PRIDE is dedicated to improving the living conditions and quality of life in the rural highlands of Ethiopia. Founded by a group of volunteers in Boulder, Colorado, PRIDE promotes positive change in some of the poorest Ethiopian villages. PRIDE helps lay the foundation for sustainable development by focusing on improvements in education, clean water, and agriculture. PRIDE focuses its efforts on those areas with the greatest likelihood of breaking cycles of poverty.


John Putnam is a partner at Kaplan Kirsch & Rockwell and a dear colleague. I am constantly amazed by his dedication to PRIDE, and eagerly await stories of his adventures in Ethiopia. He tells me that this contribution will likely support development of a new school which has just broken ground.

Department of Defense Patriot Award

Thursday, September 25th, 2014

by Mary Ellen Eagan

I was completely stunned this afternoon at our weekly Thursday staff meeting to have a special guest speaker from the Department of Defense’s Employer Support of the Guard and Reserve, who presented me with a Patriot Award, which recognizes “the efforts made to support Citizen Warriors through a wide-range of measures including flexible schedules, time off prior to and after deployment, caring for families, and granting leaves of absence, if needed.”

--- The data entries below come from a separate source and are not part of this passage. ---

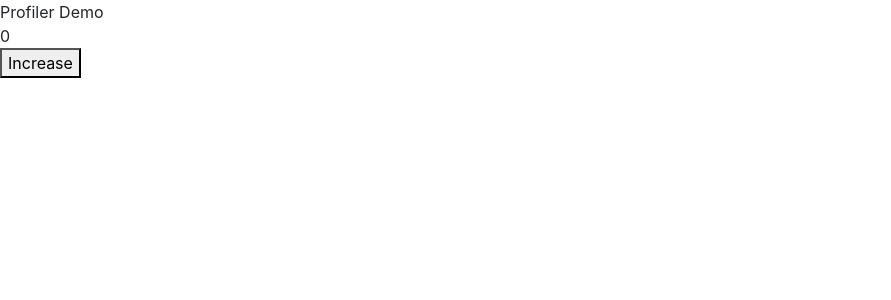
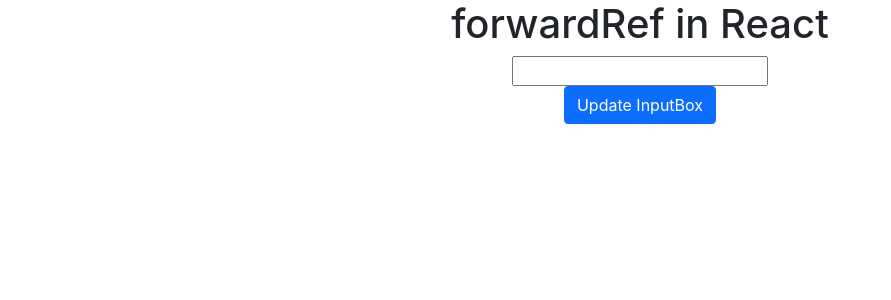
Before and after one commit to akash9753/GlobalReactNew, a React (Create React App) app: page / in a window 1280 px wide. Shown: the top 300 px of the page, without its empty margins (0-891 px from the left). Built offline with nearby package versions, Linux system fonts and the light colour scheme.

Commit message:
forwardRef

```diff
--- a/src/App.js
+++ b/src/App.js
@@ -36,6 +36,7 @@
 import JsxFragment2 from './JsxInReact/JsxFragment2';
 import PortalEx1 from './portals/PortalEx1';
 import ProfilerEx1 from './Profiler/ProfilerEx1';
+import ForwardRef from './ForwardRef/ForwardRef';
 function App() {
   // const arr = [1, 2, 3, 4, 5, 6, 7, 8, 9]
   const state = {
@@ -104,10 +105,10 @@
       <Jsx3/>
       <Jsx4/>
       <JsxFragment1/> */}
-      <Profiler id='profiler' onRender={onRenderCallback}>
+      {/* <Profiler id='profiler' onRender={onRenderCallback}>
       <ProfilerEx1/>
-
-      </Profiler>
+      </Profiler> */}
+      <ForwardRef/>
     </div>
   )
 }
--- /dev/null
+++ b/src/ForwardRef/ForwardRef.js
@@ -0,0 +1,20 @@
+import React, {useRef} from 'react';
+import InputBox from './InputBox';
+import 'bootstrap/dist/css/bootstrap.min.css';
+const ForwardRef = () => {
+    const inputRef = useRef(null)
+    function updateInput(){
+        inputRef.current.value ="1000"
+        inputRef.current.style.color ="red"
+        inputRef.current.focus()
+    }
+    return (
+        <div className='App'>
+            <h1>forwardRef in React</h1>
+            <InputBox ref={inputRef}/>
+            <button className='btn btn-primary' onClick={updateInput}>Update InputBox</button>
+        </div>
+    );
+};
+
+export default ForwardRef;
--- /dev/null
+++ b/src/ForwardRef/InputBox.js
@@ -0,0 +1,11 @@
+import React, {forwardRef} from 'react';
+
+const InputBox = (props,ref) => {
+    return (
+        <div className='App'>
+            <input type="text" ref={ref}/>
+        </div>
+    );
+};
+
+export default forwardRef(InputBox);
```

The nomination was made by Kurt Hellauer, who returned early this summer from a 10-month deployment to the Middle East. Hopefully, he’ll blog about his experiences at some point, but for now, I am just happy to report that he is back safe and sound and fully engaged in our practice again. Welcome home, Kurt, and thanks again for your service!